For Dental Emergencies Vancouver Call 604-872-2941
Dental injuries require immediate attention and appropriate response. One of every four people in Canada suffers an oral injury during their lifetime. Knowing how to handle these emergencies can mean the difference between saving or losing a tooth.
Many dental emergencies can be handled with a phone call, as they only require a prescription which can be done over the phone. Other emergencies need a dentist to physically help you. Let Dr. Campbell be the judge of which route fits your emergency.
Discomfort after a dental appointment
Tooth or appliance broken
Some common problems and things you can do:
If you were unconscious at any stage, go to the Dr./hospital for a full assessment
If there are cuts to the face that need stitching, go to the Dr./hospital
If the tooth is knocked out and you can not find the missing tooth/pieces it may have been inhaled so go to the Dr./hospital
If the tooth is knocked out, find the tooth and pick the tooth up by the crown (chewing surface) NEVER the root as this may damage the chances of it reattaching itself to the bone
GENTLY rinse the tooth off in body temperature water to remove dirt, being careful not to touch the root. DO NOT: scrub the tooth, dry the tooth off or wrap in a tissue or cloth!
Try to place the tooth back in the socket by carefully and firmly pushing the tooth into the socket with your fingers. Bite down and hold it there with a clean wash cloth. If the tooth can be reimplanted within 30 minutes the chance of retaining the tooth is high.
The tooth can be stored in: water for up to 15 minutes, saliva for 30 minutes, milk for 1 hour
Keep the tooth moist at ALL times. If you can not get the tooth back in the socket place it in clean milk, sterile contact lens saline, or saliva. If you don’t have milk put the tooth: next to the cheek or under your lip (be careful not to swallow it); emergency tooth preservation kit or if nothing else is available, water with a pinch of salt.
Try to get to the dentist within one hour and bring the tooth with you so it can be splinted in place
It can be repositioned to its normal alignment with very light finger pressure
Do not force the tooth into the socket
Hold the tooth in place with a moist tissue/gauze

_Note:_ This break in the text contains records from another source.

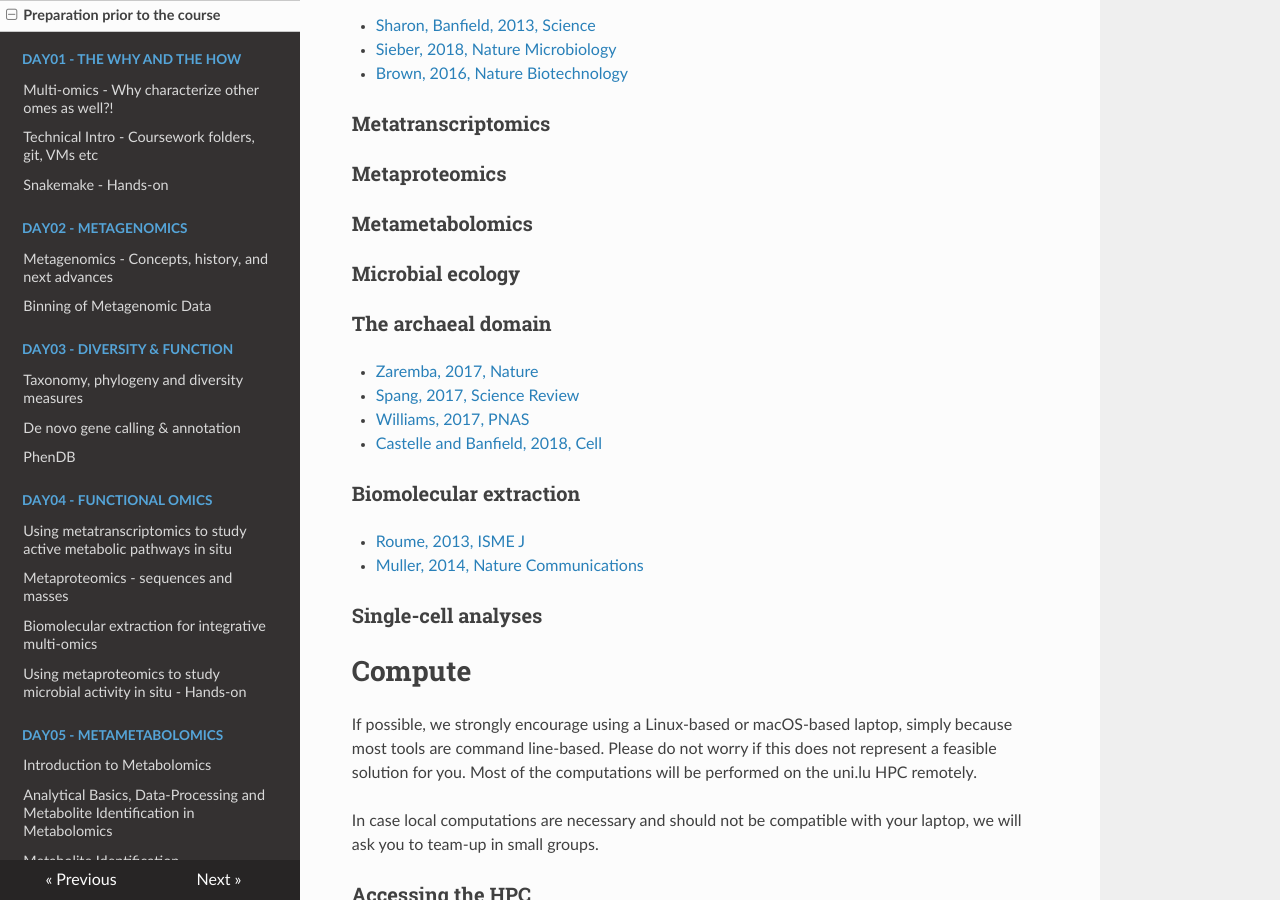
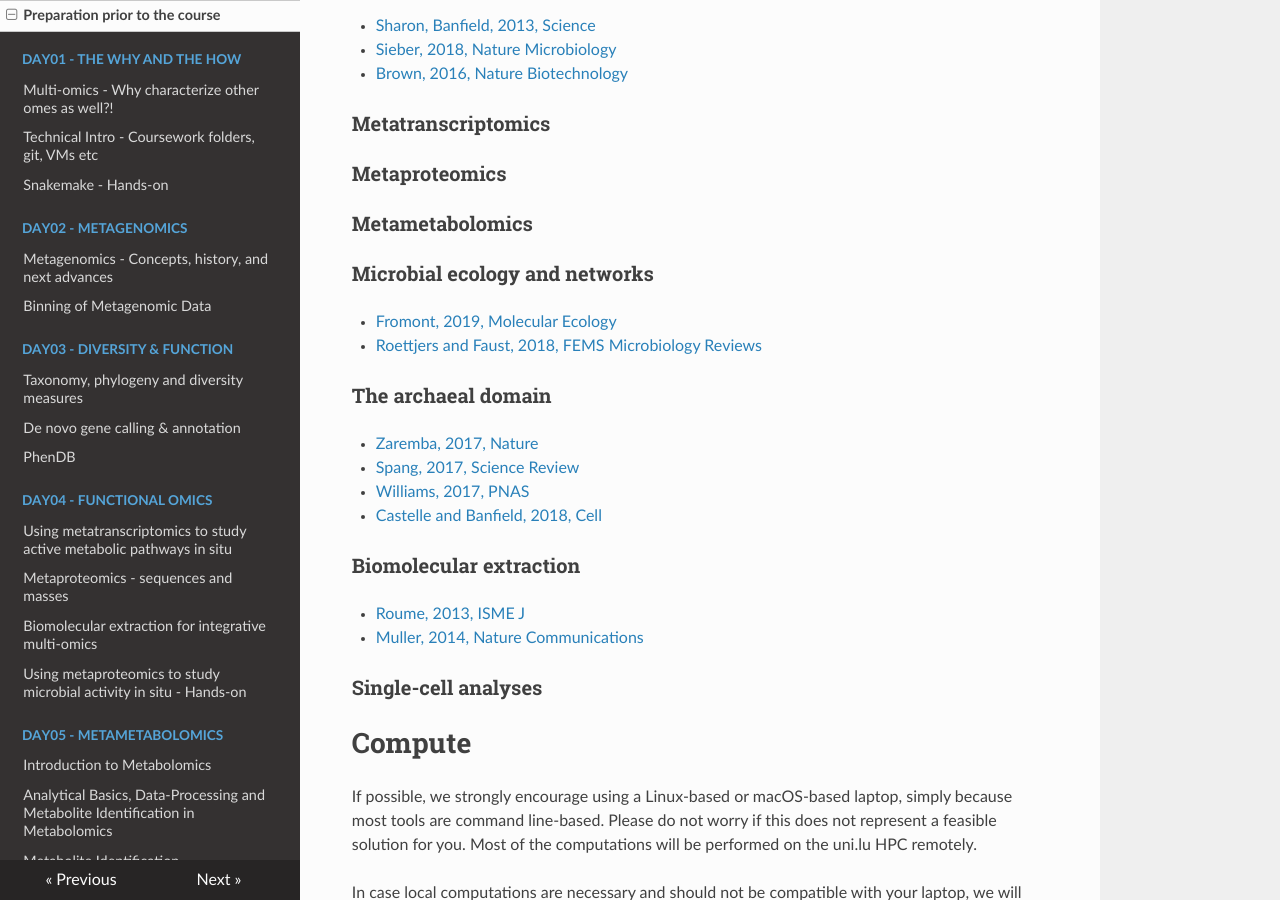
Before and after one commit to claczny/rtd-mkdocs-test, an MkDocs documentation site: the page built from docs/preparation.md, in a window 1280 px wide and 900 px high, scrolled down 436 px. Built offline with MkDocs 1.6.1, drawn with Linux system fonts in a browser that asks for light colours; nearby versions of some CDN libraries.

```diff
--- a/docs/preparation.md
+++ b/docs/preparation.md
@@ -18,7 +18,9 @@ Please note that these should not be distributed, unless the respective licenses
 
 ### Metametabolomics
 
-### Microbial ecology
+### Microbial ecology and networks
+- [Fromont, 2019, Molecular Ecology](https://www.ncbi.nlm.nih.gov/pubmed/30714238)
+- [Roettjers and Faust, 2018, FEMS Microbiology Reviews](https://www.ncbi.nlm.nih.gov/pubmed/30085090)
 
 ### The archaeal domain
 - [Zaremba, 2017, Nature](https://www.ncbi.nlm.nih.gov/pubmed/28077874)
--- a/mkdocs.yml
+++ b/mkdocs.yml
@@ -39,7 +39,10 @@ nav:
     - Inference and analysis of microbial networks: 'day08/inference_and_analysis_of_microbial_networks.md'
     - Inference and analysis of microbial networks - Hands-on: 'day08/inference_and_analysis_of_microbial_networks_applied.md'
 
-theme: readthedocs
+theme:
+    name: readthedocs
+    custom_dir: embo2020_theme/
+
 markdown_extensions:
     - toc:
         toc_depth: 2
```
Also changed, not shown: embo2020_theme/img/favicon.ico (added), 1 other file.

It is vital to see the dentist as soon as possible
Try to snap it back in
Purchase a small tube of denture adhesive paste put a small amount in the crown and place it back on your tooth
Do NOT use ordinary household glue
Call the dentist as soon as possible to re-cement it properly
If the tooth is broken/chipped/fractured and there is no other damage requiring hospital care go to the dentist within 2-3 hours. Quick action can save the tooth, prevent infection and reduce the need for extensive dental treatment. The dentist can smooth minor chips. The tooth may also need to be restored with a composite filling.
Stop any bleeding by applying direct gentle pressure to the gums.
If an upper tooth, apply pressure to the gums above the tooth.
If a lower tooth, apply pressure to the gums below the tooth. Do NOT press directly on the broken tooth.
Rinse the mouth with warm water and apply cold compresses to reduce swelling.
Find the broken tooth fragments and bring the pieces with you, they may be able to be “cemented” back together
To avoid further aggravation from the damaged tooth, place a piece of soft wax into the area that was chipped. You can also try Dentemp or Tempanol for temporary filling material.
Eat only soft foods.
Avoid this side of your mouth when eating.
Avoid food and drink that are hot or cold, eat only lukewarm.
Do not take aspirin or aspirin-substitutes that can slow clotting. Try 400-800 mg of ibuprofen (Advil or Motrin) or 200-400 mg of naproxen sodium (Aleve)…if you are not allergic or have any medications that could interact with these medications. Follow instructions on the bottle and your doctor’s instructions.
The more the tooth is bothering you before you go to the dentist the more difficult it is for the dentist to treat you comfortably.
If the pulp is damaged it can mean a root canal.
This tooth may need a full permanent crown to protect if from further breakage and tooth loss.
Save all the parts of your broken denture, bridge or partial
Call your dentist
If it is possible it may be repaired or it may need to be replaced as soon as possible
Temporary bridges, plates and dentures can keep you comfortable until the permanent one is repaired or replaced
Slight bleeding after an extraction is normal. Clots usually form
Within one hour if you follow doctor’s post-op instructions.
Place a thick gauze pad over the extraction site and apply pressure by biting on the gauze
Avoid rinsing, drinking or eating for at least one hour following the extraction
After 24 hours rinse the area with warm salt water(1/2 tsp. salt in 8 oz of water) after eating to keep the site clean
Avoid sucking, spitting, and smoking
Contact your dentist you could have a “dry socket” or infection which will need specific attention.
If a tooth has been extracted on the lower back area, it is possible that you may not regain full sensory feelings immediately After 24 hour contact your dentist to advise on symptoms
If you are still unhealed one week after an extraction you need to go to the dentist for an X-ray to see if a root tip or fragment is still embedded. Do NOT wait to see your dentist.